(What is being asked): Check every line of the data below for "Next". Copy each one that has it.
================
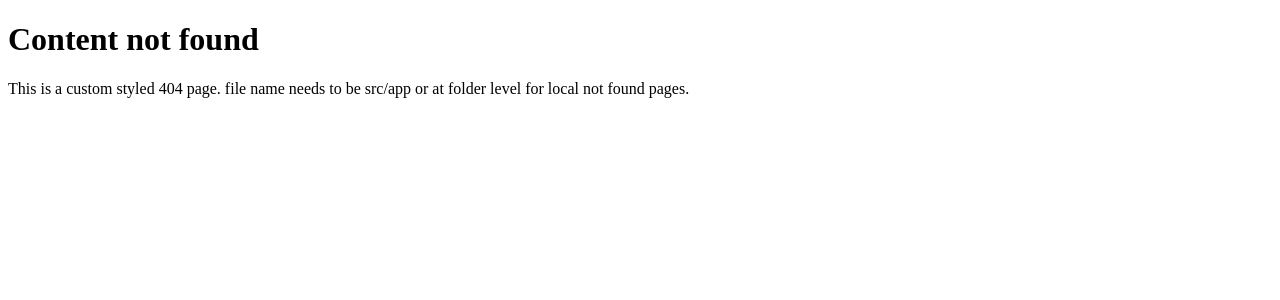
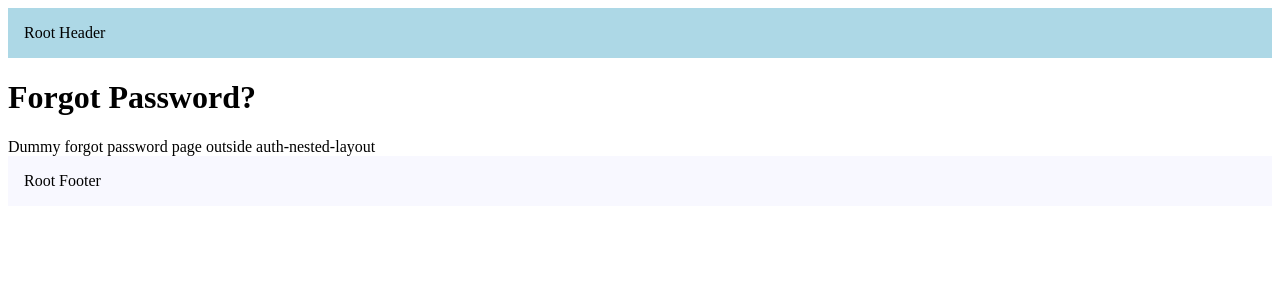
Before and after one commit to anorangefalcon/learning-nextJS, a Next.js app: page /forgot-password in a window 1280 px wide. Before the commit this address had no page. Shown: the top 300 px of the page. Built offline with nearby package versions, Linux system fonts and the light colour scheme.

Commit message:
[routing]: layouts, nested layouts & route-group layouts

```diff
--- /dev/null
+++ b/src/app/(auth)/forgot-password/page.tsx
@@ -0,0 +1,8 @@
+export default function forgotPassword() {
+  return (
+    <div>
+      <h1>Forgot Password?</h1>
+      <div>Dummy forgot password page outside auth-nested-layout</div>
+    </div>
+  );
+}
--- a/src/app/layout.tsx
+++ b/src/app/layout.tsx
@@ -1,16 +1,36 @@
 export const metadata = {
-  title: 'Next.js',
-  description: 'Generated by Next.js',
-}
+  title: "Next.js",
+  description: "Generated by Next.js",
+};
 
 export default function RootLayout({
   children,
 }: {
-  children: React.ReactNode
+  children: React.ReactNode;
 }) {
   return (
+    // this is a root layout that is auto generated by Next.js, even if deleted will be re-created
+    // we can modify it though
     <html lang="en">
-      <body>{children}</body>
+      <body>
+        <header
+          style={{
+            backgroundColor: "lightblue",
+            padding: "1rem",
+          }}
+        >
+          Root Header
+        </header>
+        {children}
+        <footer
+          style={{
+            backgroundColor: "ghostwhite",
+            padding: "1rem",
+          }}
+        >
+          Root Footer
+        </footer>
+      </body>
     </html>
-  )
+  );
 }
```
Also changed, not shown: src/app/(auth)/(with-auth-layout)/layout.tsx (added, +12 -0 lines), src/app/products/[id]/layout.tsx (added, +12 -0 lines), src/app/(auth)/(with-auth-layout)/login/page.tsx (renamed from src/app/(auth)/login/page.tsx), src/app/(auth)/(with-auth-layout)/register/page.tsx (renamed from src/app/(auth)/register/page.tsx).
================
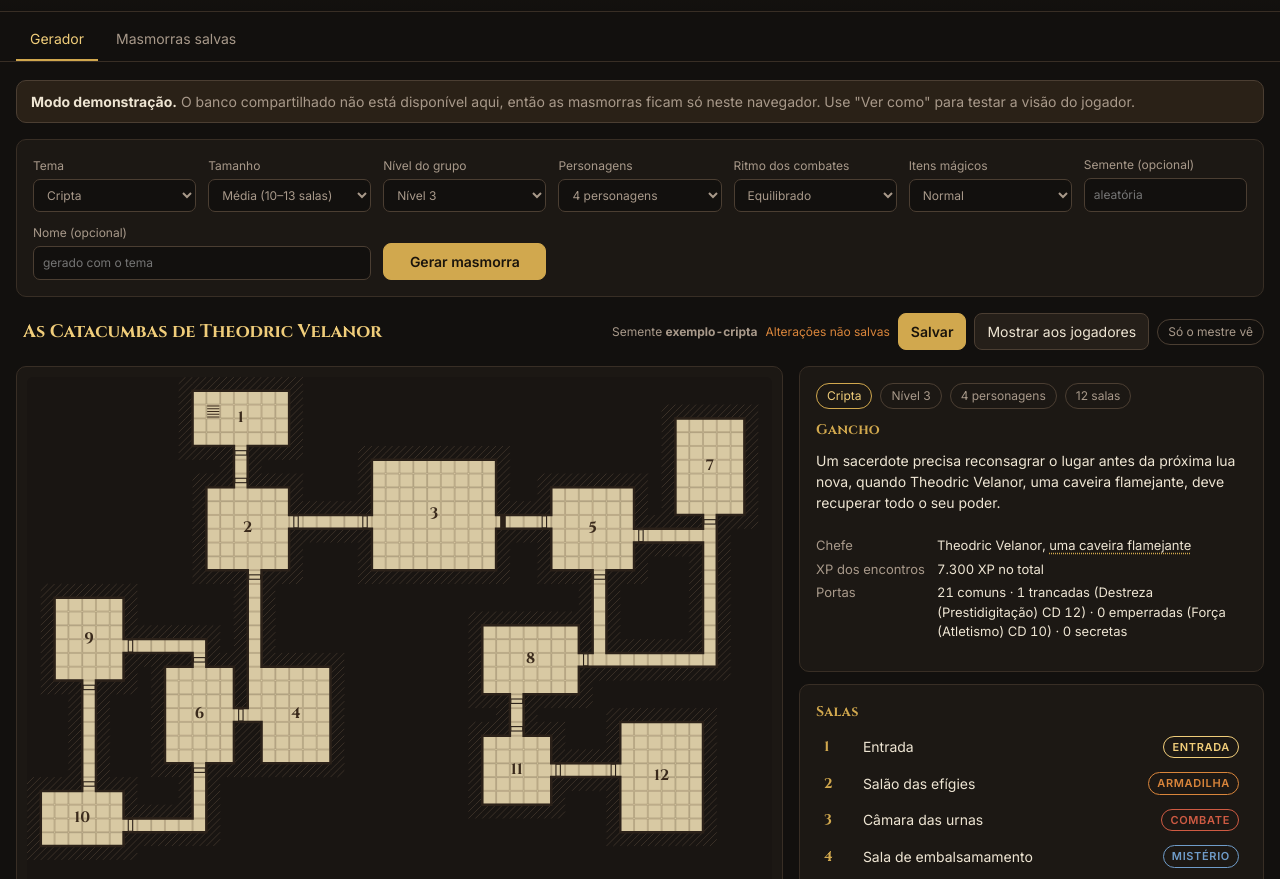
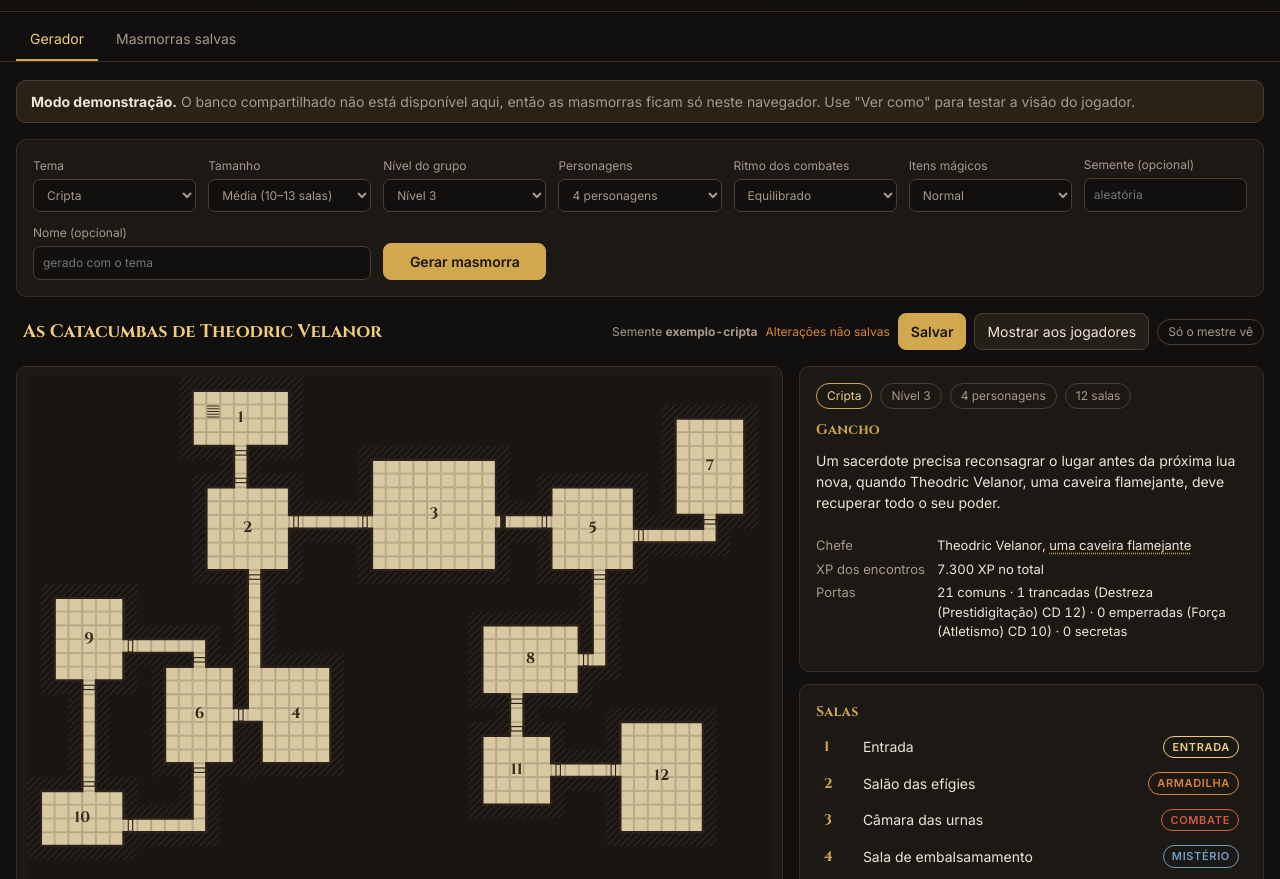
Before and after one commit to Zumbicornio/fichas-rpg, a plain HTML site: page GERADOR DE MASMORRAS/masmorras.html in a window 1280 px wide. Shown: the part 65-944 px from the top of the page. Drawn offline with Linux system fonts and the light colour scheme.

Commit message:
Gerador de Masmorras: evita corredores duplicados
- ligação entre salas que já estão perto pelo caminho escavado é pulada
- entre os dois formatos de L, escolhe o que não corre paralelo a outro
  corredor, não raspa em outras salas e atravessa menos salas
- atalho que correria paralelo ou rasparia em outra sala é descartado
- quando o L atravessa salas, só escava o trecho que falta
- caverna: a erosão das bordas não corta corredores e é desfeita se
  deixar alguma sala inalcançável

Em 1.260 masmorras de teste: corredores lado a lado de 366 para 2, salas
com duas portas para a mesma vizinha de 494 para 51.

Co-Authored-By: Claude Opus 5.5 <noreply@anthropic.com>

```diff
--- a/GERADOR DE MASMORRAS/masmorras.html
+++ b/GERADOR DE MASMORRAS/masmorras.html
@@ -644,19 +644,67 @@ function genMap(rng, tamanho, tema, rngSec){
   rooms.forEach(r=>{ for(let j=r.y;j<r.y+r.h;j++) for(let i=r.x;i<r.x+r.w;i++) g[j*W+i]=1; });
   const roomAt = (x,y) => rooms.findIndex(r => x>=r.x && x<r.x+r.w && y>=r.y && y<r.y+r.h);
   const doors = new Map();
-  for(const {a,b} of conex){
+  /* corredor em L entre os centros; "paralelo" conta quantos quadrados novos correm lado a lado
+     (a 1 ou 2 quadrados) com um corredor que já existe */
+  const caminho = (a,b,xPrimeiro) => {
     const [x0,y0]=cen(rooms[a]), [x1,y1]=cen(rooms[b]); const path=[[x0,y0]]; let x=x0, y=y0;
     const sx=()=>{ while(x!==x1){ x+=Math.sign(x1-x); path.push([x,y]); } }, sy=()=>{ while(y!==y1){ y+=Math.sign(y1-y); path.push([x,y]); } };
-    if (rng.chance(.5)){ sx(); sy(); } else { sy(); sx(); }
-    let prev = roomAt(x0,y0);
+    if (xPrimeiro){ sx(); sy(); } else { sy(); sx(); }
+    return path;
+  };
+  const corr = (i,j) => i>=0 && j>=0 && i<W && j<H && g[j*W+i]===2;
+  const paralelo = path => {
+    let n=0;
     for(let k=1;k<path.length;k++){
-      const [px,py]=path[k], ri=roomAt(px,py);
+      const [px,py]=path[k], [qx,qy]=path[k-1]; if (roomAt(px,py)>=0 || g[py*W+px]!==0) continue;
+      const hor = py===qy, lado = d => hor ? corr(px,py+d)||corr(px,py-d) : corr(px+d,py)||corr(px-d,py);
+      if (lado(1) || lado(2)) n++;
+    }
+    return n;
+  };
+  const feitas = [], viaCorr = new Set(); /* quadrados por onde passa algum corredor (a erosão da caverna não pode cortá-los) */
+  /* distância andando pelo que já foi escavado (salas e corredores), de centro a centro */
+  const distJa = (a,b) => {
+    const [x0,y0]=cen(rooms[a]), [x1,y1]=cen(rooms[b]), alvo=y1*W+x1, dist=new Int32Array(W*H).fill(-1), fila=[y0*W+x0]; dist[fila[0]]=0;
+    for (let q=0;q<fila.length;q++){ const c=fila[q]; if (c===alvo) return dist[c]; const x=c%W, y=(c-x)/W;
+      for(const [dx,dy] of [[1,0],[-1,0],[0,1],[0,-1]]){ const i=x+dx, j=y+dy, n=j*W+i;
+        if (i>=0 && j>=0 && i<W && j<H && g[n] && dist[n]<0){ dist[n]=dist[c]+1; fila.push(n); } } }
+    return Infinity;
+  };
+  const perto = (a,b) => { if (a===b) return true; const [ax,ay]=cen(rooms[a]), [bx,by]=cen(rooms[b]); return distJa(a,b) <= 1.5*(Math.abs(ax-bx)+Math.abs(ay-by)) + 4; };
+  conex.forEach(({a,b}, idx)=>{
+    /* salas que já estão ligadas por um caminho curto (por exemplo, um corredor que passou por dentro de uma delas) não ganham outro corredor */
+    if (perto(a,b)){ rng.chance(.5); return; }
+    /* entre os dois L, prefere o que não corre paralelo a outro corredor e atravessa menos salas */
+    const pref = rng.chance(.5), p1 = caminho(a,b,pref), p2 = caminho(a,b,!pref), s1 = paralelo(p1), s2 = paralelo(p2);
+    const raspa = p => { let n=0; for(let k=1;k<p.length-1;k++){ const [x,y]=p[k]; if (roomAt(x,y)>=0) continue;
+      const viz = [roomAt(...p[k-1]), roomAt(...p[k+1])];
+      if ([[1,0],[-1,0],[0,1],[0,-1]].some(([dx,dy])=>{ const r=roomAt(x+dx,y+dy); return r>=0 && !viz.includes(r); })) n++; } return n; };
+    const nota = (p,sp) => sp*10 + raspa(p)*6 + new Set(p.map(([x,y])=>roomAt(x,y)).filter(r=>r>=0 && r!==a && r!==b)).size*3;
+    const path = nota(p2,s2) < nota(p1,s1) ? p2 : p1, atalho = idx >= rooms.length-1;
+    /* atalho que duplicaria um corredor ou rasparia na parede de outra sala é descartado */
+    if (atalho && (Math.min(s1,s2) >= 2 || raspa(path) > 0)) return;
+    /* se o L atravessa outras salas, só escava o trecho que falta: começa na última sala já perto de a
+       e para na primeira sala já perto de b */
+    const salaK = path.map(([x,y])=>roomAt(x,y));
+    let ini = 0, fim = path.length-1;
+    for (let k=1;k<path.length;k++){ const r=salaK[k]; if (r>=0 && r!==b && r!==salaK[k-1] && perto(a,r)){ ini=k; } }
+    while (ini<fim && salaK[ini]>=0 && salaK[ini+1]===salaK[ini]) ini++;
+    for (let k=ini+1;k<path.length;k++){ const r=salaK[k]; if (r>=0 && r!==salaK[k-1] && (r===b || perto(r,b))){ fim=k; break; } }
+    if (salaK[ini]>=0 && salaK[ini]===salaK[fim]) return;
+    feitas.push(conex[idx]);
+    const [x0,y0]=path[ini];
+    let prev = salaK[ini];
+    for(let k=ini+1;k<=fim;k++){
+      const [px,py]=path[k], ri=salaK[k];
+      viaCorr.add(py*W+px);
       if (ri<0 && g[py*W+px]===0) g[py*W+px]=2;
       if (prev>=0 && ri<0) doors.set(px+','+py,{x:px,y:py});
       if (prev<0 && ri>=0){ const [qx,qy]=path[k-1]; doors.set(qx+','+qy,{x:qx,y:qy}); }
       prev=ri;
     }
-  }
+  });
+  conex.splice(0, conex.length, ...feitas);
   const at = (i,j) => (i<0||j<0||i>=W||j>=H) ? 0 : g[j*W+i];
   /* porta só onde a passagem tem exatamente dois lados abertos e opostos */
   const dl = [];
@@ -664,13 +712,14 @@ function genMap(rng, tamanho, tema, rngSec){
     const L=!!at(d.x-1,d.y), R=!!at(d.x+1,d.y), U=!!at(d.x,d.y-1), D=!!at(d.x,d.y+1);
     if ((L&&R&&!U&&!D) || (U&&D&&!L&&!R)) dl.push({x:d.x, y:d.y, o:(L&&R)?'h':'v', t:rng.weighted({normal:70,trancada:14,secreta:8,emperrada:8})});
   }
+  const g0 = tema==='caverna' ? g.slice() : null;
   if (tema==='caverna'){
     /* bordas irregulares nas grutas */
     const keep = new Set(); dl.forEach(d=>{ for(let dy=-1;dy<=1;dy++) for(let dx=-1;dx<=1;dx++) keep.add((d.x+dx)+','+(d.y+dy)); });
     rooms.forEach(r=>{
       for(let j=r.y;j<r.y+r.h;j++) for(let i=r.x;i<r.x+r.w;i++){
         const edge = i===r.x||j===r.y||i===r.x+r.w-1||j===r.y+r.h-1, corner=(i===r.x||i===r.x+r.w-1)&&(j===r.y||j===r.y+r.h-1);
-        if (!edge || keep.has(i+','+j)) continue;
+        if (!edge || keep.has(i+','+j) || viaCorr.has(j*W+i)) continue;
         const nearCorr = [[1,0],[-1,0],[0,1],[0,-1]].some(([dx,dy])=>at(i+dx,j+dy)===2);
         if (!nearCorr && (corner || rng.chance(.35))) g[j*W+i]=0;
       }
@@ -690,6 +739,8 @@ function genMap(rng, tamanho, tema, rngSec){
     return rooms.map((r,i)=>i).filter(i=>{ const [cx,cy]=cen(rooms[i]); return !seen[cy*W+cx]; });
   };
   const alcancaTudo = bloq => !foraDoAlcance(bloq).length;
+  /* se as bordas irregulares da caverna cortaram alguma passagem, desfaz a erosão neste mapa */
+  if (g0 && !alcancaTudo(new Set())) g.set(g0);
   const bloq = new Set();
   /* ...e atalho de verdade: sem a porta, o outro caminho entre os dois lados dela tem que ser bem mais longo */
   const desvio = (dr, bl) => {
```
================
(Answer space):
Before and after one commit to anorangefalcon/learning-nextJS, a Next.js app: page /forgot-password in a window 1280 px wide. Before the commit this address had no page. Shown: the top 300 px of the page. Built offline with nearby package versions, Linux system fonts and the light colour scheme.
-  title: 'Next.js',
-  description: 'Generated by Next.js',
+  title: "Next.js",
+  description: "Generated by Next.js",
+    // this is a root layout that is auto generated by Next.js, even if deleted will be re-created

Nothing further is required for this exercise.